Meet the MTeam: Greg, Laura & Meredith Lewis
Meredith Lewis, who just celebrated her big 10th birthday earlier this month (Happy birthday, Mer!), inspired our team captain John Christian to form the MTeam in 2016. Her parents, Greg and Laura Lewis took some time out to share her story and theirs, talk about the way the MTeam and Best Buddies have made an important impact on their lives and give us some of their personal insight into the rare genetic condition that Mer was born with - FOXG1.
MTEAM: Your daughter Meredith was the inspiration for the MTeam’s formation and the “M” stands for her name! How did that all come about?
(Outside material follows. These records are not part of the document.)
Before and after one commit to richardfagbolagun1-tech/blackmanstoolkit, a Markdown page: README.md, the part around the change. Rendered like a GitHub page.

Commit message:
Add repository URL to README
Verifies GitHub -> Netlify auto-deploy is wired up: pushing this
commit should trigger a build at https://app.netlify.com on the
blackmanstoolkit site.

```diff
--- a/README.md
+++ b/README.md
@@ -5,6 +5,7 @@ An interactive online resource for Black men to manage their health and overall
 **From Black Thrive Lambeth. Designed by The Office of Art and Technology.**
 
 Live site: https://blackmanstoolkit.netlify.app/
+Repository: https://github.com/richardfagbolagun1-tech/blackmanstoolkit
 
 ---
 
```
GREG & LAURA LEWIS: We have run with Meredith for several years. We've done lots of races together including a marathon and half marathon. Running is a great family activity for us since it gets us outside, keeps us healthy, and Meredith really enjoys it. A few years ago, I (Greg) signed up for the Best Buddies Hyannis Port Challenge on my own, thinking it would be a fun race that supports a cause I care deeply about (supporting people with intellectual and developmental disabilities). I was honored when John Christian contacted me shortly after with an idea to form a team inspired by Meredith called the MTeam. Having worked for the MTeam's lead sponsor CAPA The Global Education Network for 10 years and having known John since then, I knew if anyone could make it work, he could. In 2016, our first year, there were 6 riders and we raised $13,000. We couldn't believe it! We had no idea at the time how much the team would grow. This year, we had 50 MTeamers and we raised $150,000!
MTEAM: Tell us a bit about Meredith. What does she love most? What makes her smile? What makes her uniquely Meredith?
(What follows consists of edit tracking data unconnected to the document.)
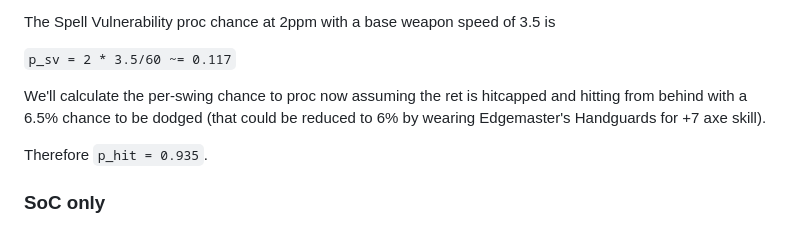
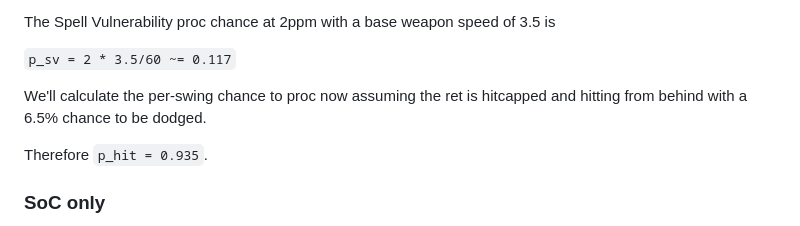
Before and after one commit to hypernormalisation/zeal, a Markdown page: doc/nightfall.md, the part around the change. Drawn GitHub-style.

```diff
--- a/doc/nightfall.md
+++ b/doc/nightfall.md
@@ -28,7 +28,7 @@ The Spell Vulnerability proc chance at 2ppm with a base weapon speed of 3.5 is
 
 `p_sv = 2 * 3.5/60 ~= 0.117`
 
-We'll calculate the per-swing chance to proc now assuming the ret is hitcapped and hitting from behind with a 6.5% chance to be dodged (that could be reduced to 6% by wearing Edgemaster's Handguards for +7 axe skill).
+We'll calculate the per-swing chance to proc now assuming the ret is hitcapped and hitting from behind with a 6.5% chance to be dodged.
 
 Therefore `p_hit = 0.935`.
 
```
G&LL: Meredith is a love. She is an easy-going and adorable little girl. Everybody is equal to her - she's not afraid to fall asleep in front of a Kennedy or giggle loudly in church. When we hear extremely loud sounds that startle the rest of us, she busts out laughing. She loves flowers and knows when you are talking about her. She will shoot you side-eyes and look away as soon as you look over at her. She smiles when you talk about her friends or family, especially her friend, Aidan. She giggles when babies cry. She dislikes wind and is very dramatic when presented with 'the elements'.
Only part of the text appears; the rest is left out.